Making Sour Fish

Preparing the tilapia

Sour Fish, Ready to Fry

Week-old soured tilapia

Sour Fish Dish

Sour fish at Bao Pradit, Mukdahan

My most recent trip to Isan was in December 2009 with a group of twelve on a special northeastern Thailand tour. (On Picasa, see Kasma’s Northeastern Trip Photos, Part 2.) Whenever and wherever I saw pla som on a menu, I would order it. Several in my group loved it, but like me, they soon discovered that quality and taste could vary substantially. By far the best we had was at a truly native Isan restaurant in Mukdahan, called Bao Pradit. It’s south of town along the river, serving really hardcore Isan food made with local ingredients not found in other regions. With all the wonderful choices and fiery hot range of flavor combinations, Sun asked that I order for him his own plate of pla som and that’s the only thing he ate that night with a heavenly grin on his face. I would have to say it really was the best of the best pla som I’d ever had.

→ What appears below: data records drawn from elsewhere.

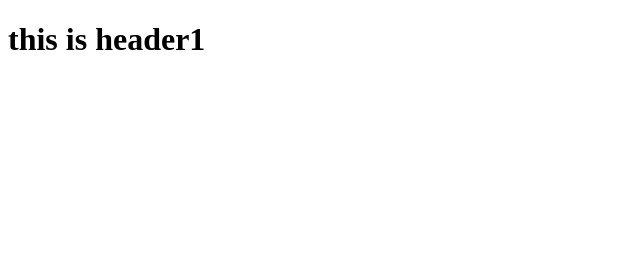
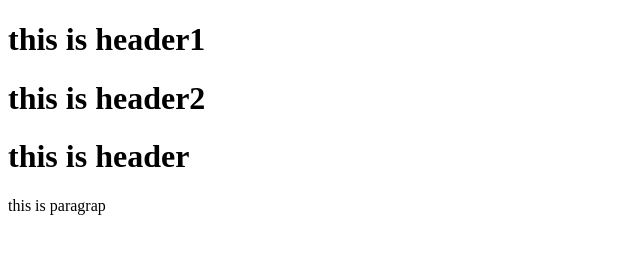
Before and after one commit to saisumanth4024/git-repo, a plain HTML site: page index.html in a window 1280 px wide. Shown: the whole page, without its empty margins (0-640 px from the left). Drawn offline with Linux system fonts and the light colour scheme.

Commit message:
"this is v3"

```diff
--- a/index.html
+++ b/index.html
@@ -8,5 +8,9 @@
 <body>
     <h1>this is header1</h1>
 
+    <h1>this is header2</h1>
+    <h1>this is header</h1>
+    <p>this is paragrap</p>
+
 </body>
 </html>
```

This fall, I’m offering another special 21-day trip to Isan and I’m already dreaming about a fabulous dinner in Mukdahan!”

More Ready-to-eat Sour Fish

More ready-to-eat sour fish

Sour Fish, To Go

Sour fish, to go

Written by Kasma Loha-unchit, July 2011.

Thai Fast Food (Wednesday Photo)

Michael Babcock, Wednesday, August 4th, 2010

Pre-made Food at Aw Taw Kaw Market

Pre-made Thai Food

Pre-made food at Aw Taw Kaw

Kasma sent this picture to me when she was at Aw Taw Kaw (Or Tor Kor) market in Bangkok enjoying herself and I was back in California taking care of things here. I am such a sucker for pictures of street food / market food. I loved the picture: just seeing it brought up the feel of a Thai market, with the delicious looking pre-made food amongst interesting stalls, the smiling vendors and the jostling crowds. It would be very hard to just walk past this delicious looking crab. Yum!


The Wednesday Photo is a new picture each week highlighting something of interest in Thailand. Click on the picture to see a larger version.


Previous blogs on Aw Taw Kaw: